At this point, it was time to test 37” tire fitment. The 37x13.5 (14.4” actual width) tires and 18x9” American Force Wheels were swapped over from Dan’s truck to see how they’d fit, even with their non-ideal 4.5” backspacing. The results were as expected, looked amazing and netted us a bit of rub we refused to trim given we still had no extended track bar installed and were going up to a 4.5” lift sooner than later.

We decided it was 37” tires or nothing with how good they looked on the truck and called the guys over at TR Beadlock Wheels. Larry was happy to be a part of the build and sent us some 20x9.5” TR Simulated Beadlocks in a 5” Backspacing with raw centers and black rings. We ordered some 37x13.5” Toyo R/T to pair with the wheels.

Onto the Pintop, we tossed in the shocks and found a valving that worked great on both the Progressive Add-A-Pack and Full Progressive Spring Pack. The only design difference in the shocks, aside from valving, is the larger, 14mm lower shock bolt in the rear up from 12mm in previous years. New misalignment spacers and bushing for other shock packages are in the works!

We’ve progressed through the Leveling Kit, Commuter, Backcountry and Pintop Systems to date in the 2.5” lifts and are extremely happy with the ride quality and performance of the new platform. Here’s a rundown of current kits in R&D what we’re anticipating:
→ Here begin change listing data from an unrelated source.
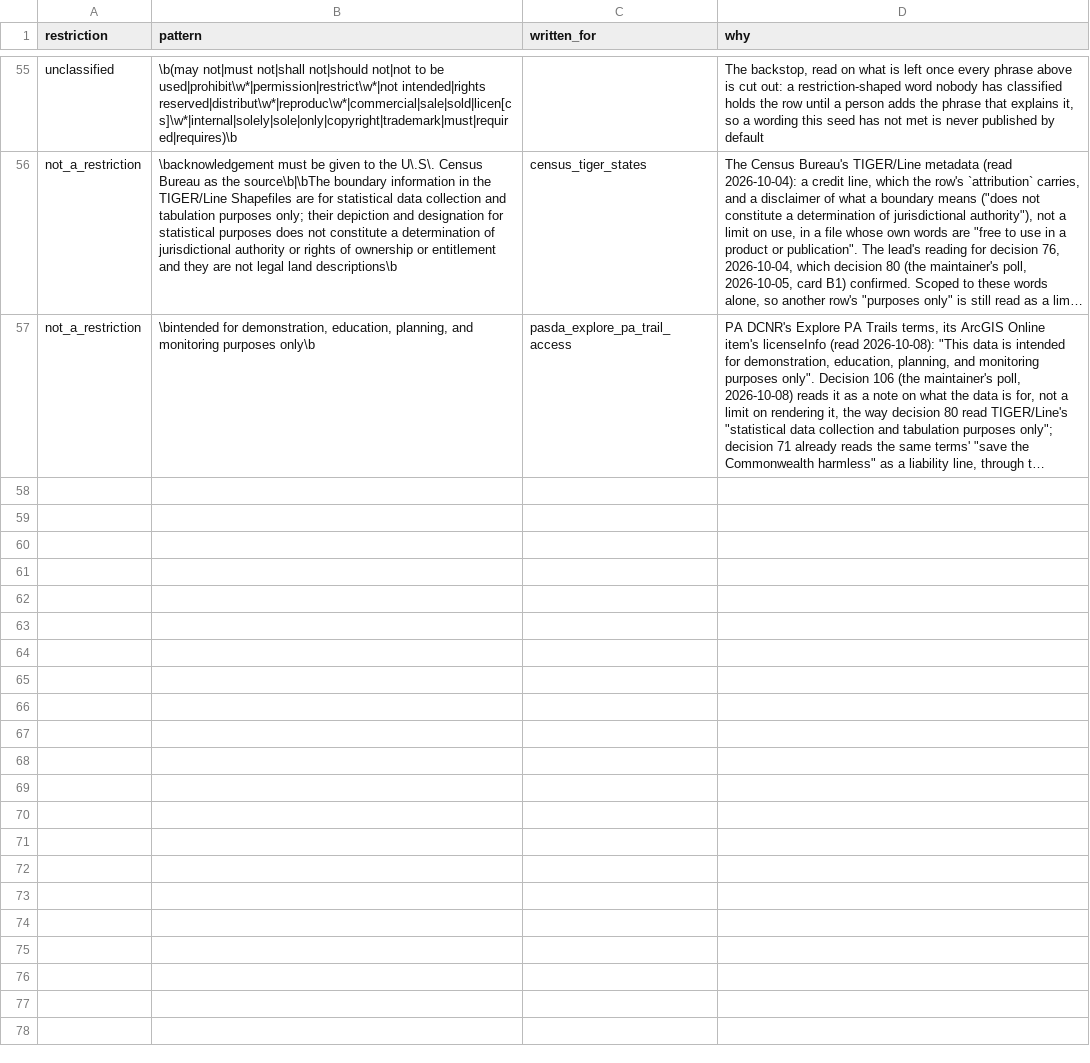
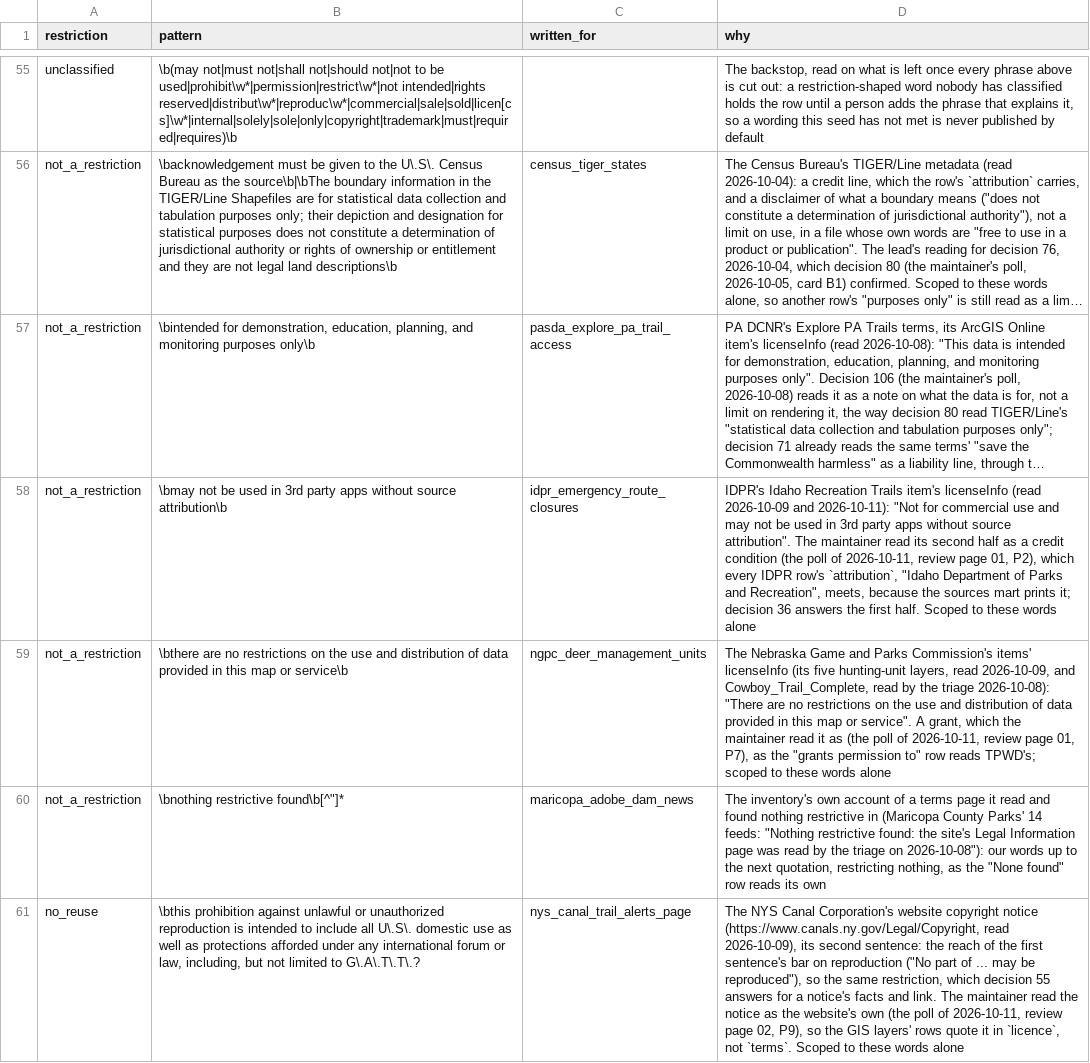
Before and after one commit to OurHike/OurHike, a CSV file: pipeline/dbt/seeds/licence_restriction_phrases.csv, drawn as a sheet; only a part is shown, gaps mark what is left out; long unchanged cells end in …; the diff names each change by its address in the sheet, - before the commit and + after, or states it on an @@ line.

```diff
--- a/pipeline/dbt/seeds/licence_restriction_phrases.csv
+++ b/pipeline/dbt/seeds/licence_restriction_phrases.csv
+row 58: not_a_restriction | \bmay not be used in 3rd party apps without source attribution\b | idpr_emergency_route_closures | IDPR's Idaho Recreation Trails item's licenseInfo (read 2026-10-09 and 2026-10-11): "Not for commercial use and may not be used in 3rd party apps without source attribution". The maintainer read its second half as a credit condition (the poll of 2026-10-11, review page 01, P2), which every IDPR row's `attribution`, "Idaho Department of Parks and Recreation", meets, because the sources mart prints it; decision 36 answers the first half. Scoped to these words alone
+row 59: not_a_restriction | \bthere are no restrictions on the use and distribution of data provided in this map or service\b | ngpc_deer_management_units | The Nebraska Game and Parks Commission's items' licenseInfo (its five hunting-unit layers, read 2026-10-09, and Cowboy_Trail_Complete, read by the triage 2026-10-08): "There are no restrictions on the use and distribution of data provided in this map or service". A grant, which the maintainer read it as (the poll of 2026-10-11, review page 01, P7), as the "grants permission to" row reads TPWD's; scoped to these words alone
+row 60: not_a_restriction | \bnothing restrictive found\b[^"]* | maricopa_adobe_dam_news | The inventory's own account of a terms page it read and found nothing restrictive in (Maricopa County Parks' 14 feeds: "Nothing restrictive found: the site's Legal Information page was read by the triage on 2026-10-08"): our words up to the next quotation, restricting nothing, as the "None found" row reads its own
+row 61: no_reuse | \bthis prohibition against unlawful or unauthorized reproduction is intended to include all U\.S\. domestic use as well as protections afforded under any international forum or law, including, but not limited to G\.A\.T\.T\.? | nys_canal_trail_alerts_page | The NYS Canal Corporation's website copyright notice (https://www.canals.ny.gov/Legal/Copyright, read 2026-10-09), its second sentence: the reach of the first sentence's bar on reproduction ("No part of ... may be reproduced"), so the same restriction, which decision 55 answers for a notice's facts and link. The maintainer read the notice as the website's own (the poll of 2026-10-11, review page 02, P9), so the GIS layers' rows quote it in `licence`, not `terms`. Scoped to these words alone
```
Also changed, not shown: 1 other file.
2.5” Leveling Kit:
Big changes to this kit for the 2017 platform. Bilstein tuned 5100 will not be offered. We designed this for the Super Duty owner on a budget with an eye for quality as it now includes Carli-Tuned Fox 2.0” shocks all around! A nicely improved on-road ride without modifying the rear springs. An adjustable track bar is recommended but not necessary.
  • 2.5” Coil Springs
  • Carli Front Bump Cups
  • 2° Caster Shims
  • Brake Line Tabs
  • Front and Rear Carli Specific Tuned Fox 2.0 IFP

2.5” Commuter: A vastly improved on-road ride balanced front to rear.
  • 2.5” Coil Springs
  • Carli Front Bump Cups
  • 2° Caster Shims
  • Adjustable Track Bar
  • Extended Stainless Brake Lines
  • Progressive Add-A-Pack
  • Rear Bump Stop drop
  • Front and Rear Carli Specific Tuned Fox 2.0 IFP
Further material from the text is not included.